▸ Problem to work on:
Repetition must be exact and must stop with the line bearing "Above is the later version.". It begins at the first line of the records and includes no pictures.

▸ Difference listings:

=====

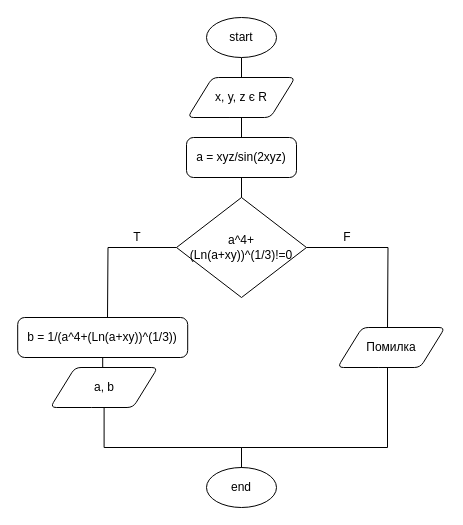
Earlier version of the draw.io diagram page "Завдання 1" (1 of 2) of Lab1/Блок - схема.drawio (allmallino/ads-zavarzin-kp12). Source tidied: cells renumbered, new cells numbered last; positions are measured from the earlier drawing's top-left corner, leaving out a move shared by most shapes. Both pictures are drawn from the tidied source at 100%, with x=0, y=0 at pixel (17, 17).
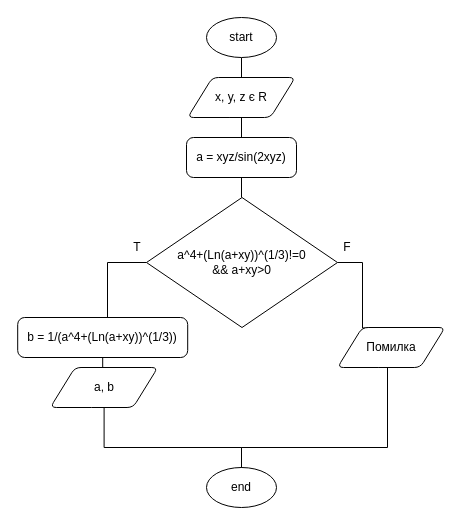
Above is the later version.

The edit, as a diff of the source:
```diff
@@
     <mxCell id="13" style="edgeStyle=orthogonalEdgeStyle;rounded=0;jettySize=auto;html=1;endArrow=none;endFill=0;" parent="1" edge="1" source="15">
       <mxGeometry relative="1" as="geometry">
         <mxPoint x="90" y="300" as="targetPoint" />
+        <Array as="points">
+          <mxPoint x="90" y="245" />
+        </Array>
       </mxGeometry>
     </mxCell>
@@
-    <mxCell id="15" value="&lt;span&gt;a^4+(Ln(a+xy))^(1/3)!=0&lt;/span&gt;" style="strokeWidth=1;html=1;shape=mxgraph.flowchart.decision;whiteSpace=wrap;" parent="1" vertex="1">
-      <mxGeometry x="159" y="180" width="130" height="100" as="geometry" />
+    <mxCell id="15" value="&lt;span&gt;a^4+(Ln(a+xy))^(1/3)!=0&lt;br&gt;&amp;amp;&amp;amp; a+xy&amp;gt;0&lt;br&gt;&lt;/span&gt;" style="strokeWidth=1;html=1;shape=mxgraph.flowchart.decision;whiteSpace=wrap;" parent="1" vertex="1">
+      <mxGeometry x="129" y="180" width="191" height="130" as="geometry" />
     </mxCell>
@@
     <mxCell id="18" value="T" style="text;html=1;strokeColor=none;fillColor=none;align=center;verticalAlign=middle;whiteSpace=wrap;rounded=0;" parent="1" vertex="1">
-      <mxGeometry x="100" y="210" width="40" height="20" as="geometry" />
+      <mxGeometry x="100.2" y="220" width="40" height="20" as="geometry" />
     </mxCell>
     <mxCell id="19" value="F" style="text;html=1;strokeColor=none;fillColor=none;align=center;verticalAlign=middle;whiteSpace=wrap;rounded=0;" parent="1" vertex="1">
-      <mxGeometry x="310" y="210" width="40" height="20" as="geometry" />
+      <mxGeometry x="310" y="220" width="40" height="20" as="geometry" />
     </mxCell>
```
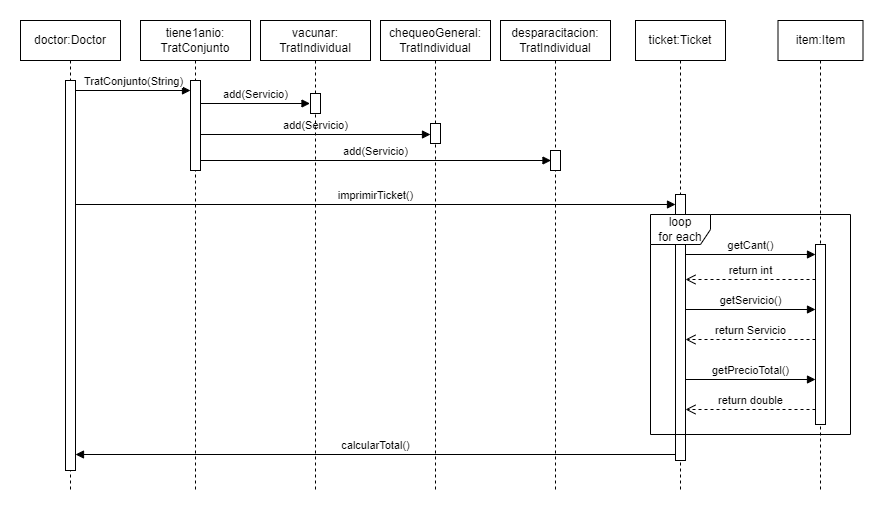
This is TpIntegrador/TpIntegradorComposite.png from cammidelgado/YA-21E-grupo3, a draw.io export, as it was before one commit. Source tidied: cells renumbered, new cells last; positions are measured from the earlier drawing's top-left corner, leaving out a move shared by most shapes. Its diagram source:
```xml
<mxGraphModel>
  <root>
    <mxCell id="0" />
    <mxCell id="1" parent="0" />
    <mxCell id="2" value="ticket:Ticket" style="shape=umlLifeline;perimeter=lifelinePerimeter;whiteSpace=wrap;html=1;newEdgeStyle={&quot;curved&quot;:0,&quot;rounded&quot;:0};" parent="1" vertex="1">
      <mxGeometry x="615" width="90" height="470" as="geometry" />
    </mxCell>
    <mxCell id="3" style="html=1;points=[[0,0,0,0,5],[0,1,0,0,-5],[1,0,0,0,5],[1,1,0,0,-5]];perimeter=orthogonalPerimeter;outlineConnect=0;targetShapes=umlLifeline;portConstraint=eastwest;newEdgeStyle={&quot;curved&quot;:0,&quot;rounded&quot;:0};" parent="1" vertex="1">
      <mxGeometry x="655" y="174" width="10" height="266" as="geometry" />
    </mxCell>
    <mxCell id="4" value="item:Item" style="shape=umlLifeline;perimeter=lifelinePerimeter;whiteSpace=wrap;html=1;newEdgeStyle={&quot;curved&quot;:0,&quot;rounded&quot;:0};" parent="1" vertex="1">
      <mxGeometry x="757.5" width="85" height="470" as="geometry" />
    </mxCell>
    <mxCell id="5" value="loop&lt;div&gt;for each&lt;/div&gt;" style="shape=umlFrame;whiteSpace=wrap;html=1;" parent="1" vertex="1">
      <mxGeometry x="630" y="194" width="200" height="220" as="geometry" />
    </mxCell>
    <mxCell id="6" style="html=1;points=[[0,0,0,0,5],[0,1,0,0,-5],[1,0,0,0,5],[1,1,0,0,-5]];perimeter=orthogonalPerimeter;outlineConnect=0;targetShapes=umlLifeline;portConstraint=eastwest;newEdgeStyle={&quot;curved&quot;:0,&quot;rounded&quot;:0};" parent="1" vertex="1">
      <mxGeometry x="795" y="224" width="10" height="180" as="geometry" />
    </mxCell>
    <mxCell id="7" value="getCant()" style="html=1;verticalAlign=bottom;endArrow=block;curved=0;rounded=0;" parent="1" edge="1" target="6">
      <mxGeometry relative="1" as="geometry">
        <mxPoint x="665" y="234" as="sourcePoint" />
      </mxGeometry>
    </mxCell>
    <mxCell id="8" value="return int" style="html=1;verticalAlign=bottom;endArrow=open;dashed=1;endSize=8;curved=0;rounded=0;" parent="1" edge="1" source="6">
      <mxGeometry relative="1" as="geometry">
        <mxPoint x="665" y="259" as="targetPoint" />
      </mxGeometry>
    </mxCell>
    <mxCell id="9" value="getServicio()" style="html=1;verticalAlign=bottom;endArrow=block;curved=0;rounded=0;" parent="1" edge="1" target="6">
      <mxGeometry relative="1" as="geometry">
        <mxPoint x="665" y="289" as="sourcePoint" />
      </mxGeometry>
    </mxCell>
    <mxCell id="10" value="return Servicio" style="html=1;verticalAlign=bottom;endArrow=open;dashed=1;endSize=8;curved=0;rounded=0;" parent="1" edge="1" source="6">
      <mxGeometry relative="1" as="geometry">
        <mxPoint x="665" y="319" as="targetPoint" />
      </mxGeometry>
    </mxCell>
    <mxCell id="11" value="getPrecioTotal()" style="html=1;verticalAlign=bottom;endArrow=block;curved=0;rounded=0;" parent="1" edge="1" target="6">
      <mxGeometry relative="1" as="geometry">
        <mxPoint x="665" y="359" as="sourcePoint" />
      </mxGeometry>
    </mxCell>
    <mxCell id="12" value="return double" style="html=1;verticalAlign=bottom;endArrow=open;dashed=1;endSize=8;curved=0;rounded=0;" parent="1" edge="1" source="6">
      <mxGeometry relative="1" as="geometry">
        <mxPoint x="665" y="389" as="targetPoint" />
      </mxGeometry>
    </mxCell>
    <mxCell id="13" value="calcularTotal()" style="html=1;verticalAlign=bottom;endArrow=block;curved=0;rounded=0;fillColor=#FFFFFF;" parent="1" edge="1">
      <mxGeometry relative="1" as="geometry">
        <mxPoint x="655" y="434" as="sourcePoint" />
        <mxPoint x="55" y="434" as="targetPoint" />
      </mxGeometry>
    </mxCell>
    <mxCell id="14" value="imprimirTicket()" style="html=1;verticalAlign=bottom;endArrow=block;curved=0;rounded=0;fillColor=#FFFFFF;" parent="1" edge="1">
      <mxGeometry relative="1" as="geometry">
        <mxPoint x="55" y="184" as="sourcePoint" />
        <mxPoint x="655" y="184" as="targetPoint" />
      </mxGeometry>
    </mxCell>
    <mxCell id="15" value="doctor:Doctor" style="shape=umlLifeline;perimeter=lifelinePerimeter;whiteSpace=wrap;html=1;newEdgeStyle={&quot;curved&quot;:0,&quot;rounded&quot;:0};" parent="1" vertex="1">
      <mxGeometry width="100" height="470" as="geometry" />
    </mxCell>
    <mxCell id="16" style="html=1;points=[[0,0,0,0,5],[0,1,0,0,-5],[1,0,0,0,5],[1,1,0,0,-5]];perimeter=orthogonalPerimeter;outlineConnect=0;targetShapes=umlLifeline;portConstraint=eastwest;newEdgeStyle={&quot;curved&quot;:0,&quot;rounded&quot;:0};" parent="15" vertex="1">
      <mxGeometry x="45" y="60" width="10" height="390" as="geometry" />
    </mxCell>
    <mxCell id="17" value="tiene1anio:&lt;div&gt;TratConjunto&lt;/div&gt;" style="shape=umlLifeline;perimeter=lifelinePerimeter;whiteSpace=wrap;html=1;newEdgeStyle={&quot;curved&quot;:0,&quot;rounded&quot;:0};" parent="1" vertex="1">
      <mxGeometry x="120" width="110" height="470" as="geometry" />
    </mxCell>
    <mxCell id="18" style="html=1;points=[[0,0,0,0,5],[0,1,0,0,-5],[1,0,0,0,5],[1,1,0,0,-5]];perimeter=orthogonalPerimeter;outlineConnect=0;targetShapes=umlLifeline;portConstraint=eastwest;newEdgeStyle={&quot;curved&quot;:0,&quot;rounded&quot;:0};" parent="17" vertex="1">
      <mxGeometry x="50" y="60" width="10" height="90" as="geometry" />
    </mxCell>
    <mxCell id="19" value="add(Servicio)" style="html=1;verticalAlign=bottom;endArrow=block;curved=0;rounded=0;" parent="1" edge="1" source="18">
      <mxGeometry relative="1" as="geometry">
        <mxPoint x="289.5" y="83" as="targetPoint" />
      </mxGeometry>
    </mxCell>
    <mxCell id="20" value="add(Servicio)" style="html=1;verticalAlign=bottom;endArrow=block;curved=0;rounded=0;entryX=0;entryY=0;entryDx=0;entryDy=5;entryPerimeter=0;" parent="1" edge="1" source="18">
      <mxGeometry relative="1" as="geometry">
        <mxPoint x="410" y="114" as="targetPoint" />
      </mxGeometry>
    </mxCell>
    <mxCell id="21" value="add(Servicio)" style="html=1;verticalAlign=bottom;endArrow=block;curved=0;rounded=0;" parent="1" edge="1" source="18">
      <mxGeometry relative="1" as="geometry">
        <mxPoint x="530.5" y="140" as="targetPoint" />
      </mxGeometry>
    </mxCell>
    <mxCell id="22" value="vacunar:&lt;div&gt;TratIndividual&lt;/div&gt;" style="shape=umlLifeline;perimeter=lifelinePerimeter;whiteSpace=wrap;html=1;newEdgeStyle={&quot;curved&quot;:0,&quot;rounded&quot;:0};" parent="1" vertex="1">
      <mxGeometry x="240" width="110" height="470" as="geometry" />
    </mxCell>
    <mxCell id="23" style="html=1;perimeter=orthogonalPerimeter;targetShapes=umlLifeline;newEdgeStyle={&quot;curved&quot;:0,&quot;rounded&quot;:0};" parent="22" vertex="1">
      <mxGeometry x="50" y="73" width="10" height="20" as="geometry" />
    </mxCell>
    <mxCell id="24" value="chequeoGeneral:&lt;div&gt;TratIndividual&lt;/div&gt;" style="shape=umlLifeline;perimeter=lifelinePerimeter;whiteSpace=wrap;html=1;newEdgeStyle={&quot;curved&quot;:0,&quot;rounded&quot;:0};" parent="1" vertex="1">
      <mxGeometry x="360" width="110" height="470" as="geometry" />
    </mxCell>
    <mxCell id="25" style="html=1;perimeter=orthogonalPerimeter;targetShapes=umlLifeline;newEdgeStyle={&quot;curved&quot;:0,&quot;rounded&quot;:0};" parent="24" vertex="1">
      <mxGeometry x="50" y="103" width="10" height="20" as="geometry" />
    </mxCell>
    <mxCell id="26" value="desparacitacion:&lt;div&gt;TratIndividual&lt;/div&gt;" style="shape=umlLifeline;perimeter=lifelinePerimeter;whiteSpace=wrap;html=1;newEdgeStyle={&quot;curved&quot;:0,&quot;rounded&quot;:0};" parent="1" vertex="1">
      <mxGeometry x="480" width="110" height="470" as="geometry" />
    </mxCell>
    <mxCell id="27" style="html=1;perimeter=orthogonalPerimeter;targetShapes=umlLifeline;newEdgeStyle={&quot;curved&quot;:0,&quot;rounded&quot;:0};" parent="26" vertex="1">
      <mxGeometry x="50" y="130" width="10" height="20" as="geometry" />
    </mxCell>
    <mxCell id="28" value="TratConjunto(String)" style="html=1;verticalAlign=bottom;endArrow=block;curved=0;rounded=0;" parent="1" edge="1" target="18">
      <mxGeometry x="0.01" relative="1" as="geometry">
        <mxPoint x="55" y="70" as="sourcePoint" />
      </mxGeometry>
    </mxCell>
  </root>
</mxGraphModel>
```
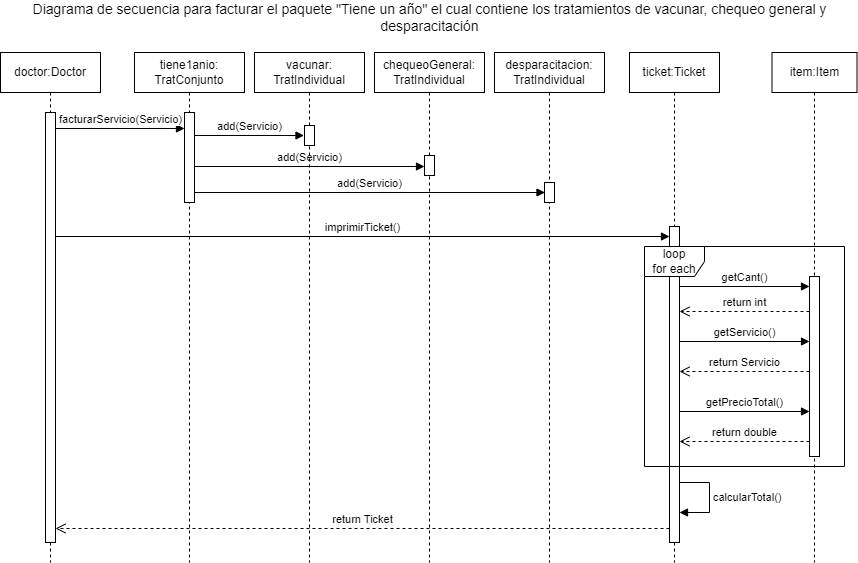
After the change.

Commit message:
cambio nombre metodo

Change to the diagram source:
```diff
@@ -3,13 +3,22 @@
     <mxCell id="0" />
     <mxCell id="1" parent="0" />
     <mxCell id="2" value="ticket:Ticket" style="shape=umlLifeline;perimeter=lifelinePerimeter;whiteSpace=wrap;html=1;newEdgeStyle={&quot;curved&quot;:0,&quot;rounded&quot;:0};" parent="1" vertex="1">
-      <mxGeometry x="615" width="90" height="470" as="geometry" />
+      <mxGeometry x="615" width="90" height="510" as="geometry" />
     </mxCell>
+    <mxCell id="13" value="calcularTotal()" style="html=1;align=left;spacingLeft=2;endArrow=block;rounded=0;edgeStyle=orthogonalEdgeStyle;curved=0;rounded=0;" parent="2" edge="1" target="3">
+      <mxGeometry relative="1" as="geometry">
+        <mxPoint x="50" y="430" as="sourcePoint" />
+        <Array as="points">
+          <mxPoint x="80" y="430" />
+          <mxPoint x="80" y="460" />
+        </Array>
+      </mxGeometry>
+    </mxCell>
     <mxCell id="3" style="html=1;points=[[0,0,0,0,5],[0,1,0,0,-5],[1,0,0,0,5],[1,1,0,0,-5]];perimeter=orthogonalPerimeter;outlineConnect=0;targetShapes=umlLifeline;portConstraint=eastwest;newEdgeStyle={&quot;curved&quot;:0,&quot;rounded&quot;:0};" parent="1" vertex="1">
-      <mxGeometry x="655" y="174" width="10" height="266" as="geometry" />
+      <mxGeometry x="655" y="174" width="10" height="316" as="geometry" />
     </mxCell>
     <mxCell id="4" value="item:Item" style="shape=umlLifeline;perimeter=lifelinePerimeter;whiteSpace=wrap;html=1;newEdgeStyle={&quot;curved&quot;:0,&quot;rounded&quot;:0};" parent="1" vertex="1">
-      <mxGeometry x="757.5" width="85" height="470" as="geometry" />
+      <mxGeometry x="757.5" width="85" height="510" as="geometry" />
     </mxCell>
     <mxCell id="5" value="loop&lt;div&gt;for each&lt;/div&gt;" style="shape=umlFrame;whiteSpace=wrap;html=1;" parent="1" vertex="1">
       <mxGeometry x="630" y="194" width="200" height="220" as="geometry" />
@@ -47,26 +56,19 @@
         <mxPoint x="665" y="389" as="targetPoint" />
       </mxGeometry>
     </mxCell>
-    <mxCell id="13" value="calcularTotal()" style="html=1;verticalAlign=bottom;endArrow=block;curved=0;rounded=0;fillColor=#FFFFFF;" parent="1" edge="1">
-      <mxGeometry relative="1" as="geometry">
-        <mxPoint x="655" y="434" as="sourcePoint" />
-        <mxPoint x="55" y="434" as="targetPoint" />
-      </mxGeometry>
-    </mxCell>
-    <mxCell id="14" value="imprimirTicket()" style="html=1;verticalAlign=bottom;endArrow=block;curved=0;rounded=0;fillColor=#FFFFFF;" parent="1" edge="1">
+    <mxCell id="14" value="imprimirTicket()" style="html=1;verticalAlign=bottom;endArrow=block;curved=0;rounded=0;fillColor=#FFFFFF;" parent="1" edge="1" source="16">
       <mxGeometry relative="1" as="geometry">
-        <mxPoint x="55" y="184" as="sourcePoint" />
         <mxPoint x="655" y="184" as="targetPoint" />
       </mxGeometry>
     </mxCell>
     <mxCell id="15" value="doctor:Doctor" style="shape=umlLifeline;perimeter=lifelinePerimeter;whiteSpace=wrap;html=1;newEdgeStyle={&quot;curved&quot;:0,&quot;rounded&quot;:0};" parent="1" vertex="1">
-      <mxGeometry width="100" height="470" as="geometry" />
+      <mxGeometry x="-14" width="100" height="510" as="geometry" />
     </mxCell>
     <mxCell id="16" style="html=1;points=[[0,0,0,0,5],[0,1,0,0,-5],[1,0,0,0,5],[1,1,0,0,-5]];perimeter=orthogonalPerimeter;outlineConnect=0;targetShapes=umlLifeline;portConstraint=eastwest;newEdgeStyle={&quot;curved&quot;:0,&quot;rounded&quot;:0};" parent="15" vertex="1">
-      <mxGeometry x="45" y="60" width="10" height="390" as="geometry" />
+      <mxGeometry x="45" y="60" width="10" height="430" as="geometry" />
     </mxCell>
     <mxCell id="17" value="tiene1anio:&lt;div&gt;TratConjunto&lt;/div&gt;" style="shape=umlLifeline;perimeter=lifelinePerimeter;whiteSpace=wrap;html=1;newEdgeStyle={&quot;curved&quot;:0,&quot;rounded&quot;:0};" parent="1" vertex="1">
-      <mxGeometry x="120" width="110" height="470" as="geometry" />
+      <mxGeometry x="120" width="110" height="510" as="geometry" />
     </mxCell>
     <mxCell id="18" style="html=1;points=[[0,0,0,0,5],[0,1,0,0,-5],[1,0,0,0,5],[1,1,0,0,-5]];perimeter=orthogonalPerimeter;outlineConnect=0;targetShapes=umlLifeline;portConstraint=eastwest;newEdgeStyle={&quot;curved&quot;:0,&quot;rounded&quot;:0};" parent="17" vertex="1">
       <mxGeometry x="50" y="60" width="10" height="90" as="geometry" />
@@ -87,27 +89,37 @@
       </mxGeometry>
     </mxCell>
     <mxCell id="22" value="vacunar:&lt;div&gt;TratIndividual&lt;/div&gt;" style="shape=umlLifeline;perimeter=lifelinePerimeter;whiteSpace=wrap;html=1;newEdgeStyle={&quot;curved&quot;:0,&quot;rounded&quot;:0};" parent="1" vertex="1">
-      <mxGeometry x="240" width="110" height="470" as="geometry" />
+      <mxGeometry x="240" width="110" height="510" as="geometry" />
     </mxCell>
     <mxCell id="23" style="html=1;perimeter=orthogonalPerimeter;targetShapes=umlLifeline;newEdgeStyle={&quot;curved&quot;:0,&quot;rounded&quot;:0};" parent="22" vertex="1">
       <mxGeometry x="50" y="73" width="10" height="20" as="geometry" />
     </mxCell>
     <mxCell id="24" value="chequeoGeneral:&lt;div&gt;TratIndividual&lt;/div&gt;" style="shape=umlLifeline;perimeter=lifelinePerimeter;whiteSpace=wrap;html=1;newEdgeStyle={&quot;curved&quot;:0,&quot;rounded&quot;:0};" parent="1" vertex="1">
-      <mxGeometry x="360" width="110" height="470" as="geometry" />
+      <mxGeometry x="360" width="110" height="510" as="geometry" />
     </mxCell>
     <mxCell id="25" style="html=1;perimeter=orthogonalPerimeter;targetShapes=umlLifeline;newEdgeStyle={&quot;curved&quot;:0,&quot;rounded&quot;:0};" parent="24" vertex="1">
       <mxGeometry x="50" y="103" width="10" height="20" as="geometry" />
     </mxCell>
     <mxCell id="26" value="desparacitacion:&lt;div&gt;TratIndividual&lt;/div&gt;" style="shape=umlLifeline;perimeter=lifelinePerimeter;whiteSpace=wrap;html=1;newEdgeStyle={&quot;curved&quot;:0,&quot;rounded&quot;:0};" parent="1" vertex="1">
-      <mxGeometry x="480" width="110" height="470" as="geometry" />
+      <mxGeometry x="480" width="110" height="510" as="geometry" />
     </mxCell>
     <mxCell id="27" style="html=1;perimeter=orthogonalPerimeter;targetShapes=umlLifeline;newEdgeStyle={&quot;curved&quot;:0,&quot;rounded&quot;:0};" parent="26" vertex="1">
       <mxGeometry x="50" y="130" width="10" height="20" as="geometry" />
     </mxCell>
-    <mxCell id="28" value="TratConjunto(String)" style="html=1;verticalAlign=bottom;endArrow=block;curved=0;rounded=0;" parent="1" edge="1" target="18">
+    <mxCell id="28" value="facturarServicio(Servicio)" style="html=1;verticalAlign=bottom;endArrow=block;curved=0;rounded=0;" parent="1" edge="1">
       <mxGeometry x="0.01" relative="1" as="geometry">
-        <mxPoint x="55" y="70" as="sourcePoint" />
+        <mxPoint x="41" y="76" as="sourcePoint" />
+        <mxPoint x="170" y="76" as="targetPoint" />
       </mxGeometry>
     </mxCell>
+    <mxCell id="29" value="return Ticket" style="html=1;verticalAlign=bottom;endArrow=open;dashed=1;endSize=8;curved=0;rounded=0;" parent="1" edge="1">
+      <mxGeometry relative="1" as="geometry">
+        <mxPoint x="655" y="476" as="sourcePoint" />
+        <mxPoint x="41" y="476" as="targetPoint" />
+      </mxGeometry>
+    </mxCell>
+    <mxCell id="30" value="&lt;font style=&quot;font-size: 14px;&quot;&gt;Diagrama de secuencia para facturar el paquete &quot;Tiene un año&quot; el cual contiene los tratamientos de vacunar, chequeo general y desparacitación&lt;/font&gt;" style="text;html=1;align=center;verticalAlign=middle;whiteSpace=wrap;rounded=0;" parent="1" vertex="1">
+      <mxGeometry x="-6.2" y="-50" width="842.5" height="30" as="geometry" />
+    </mxCell>
   </root>
 </mxGraphModel>
```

=====

▸ Result:
Earlier version of the draw.io diagram page "Завдання 1" (1 of 2) of Lab1/Блок - схема.drawio (allmallino/ads-zavarzin-kp12). Source tidied: cells renumbered, new cells numbered last; positions are measured from the earlier drawing's top-left corner, leaving out a move shared by most shapes. Both pictures are drawn from the tidied source at 100%, with x=0, y=0 at pixel (17, 17).
Above is the later version.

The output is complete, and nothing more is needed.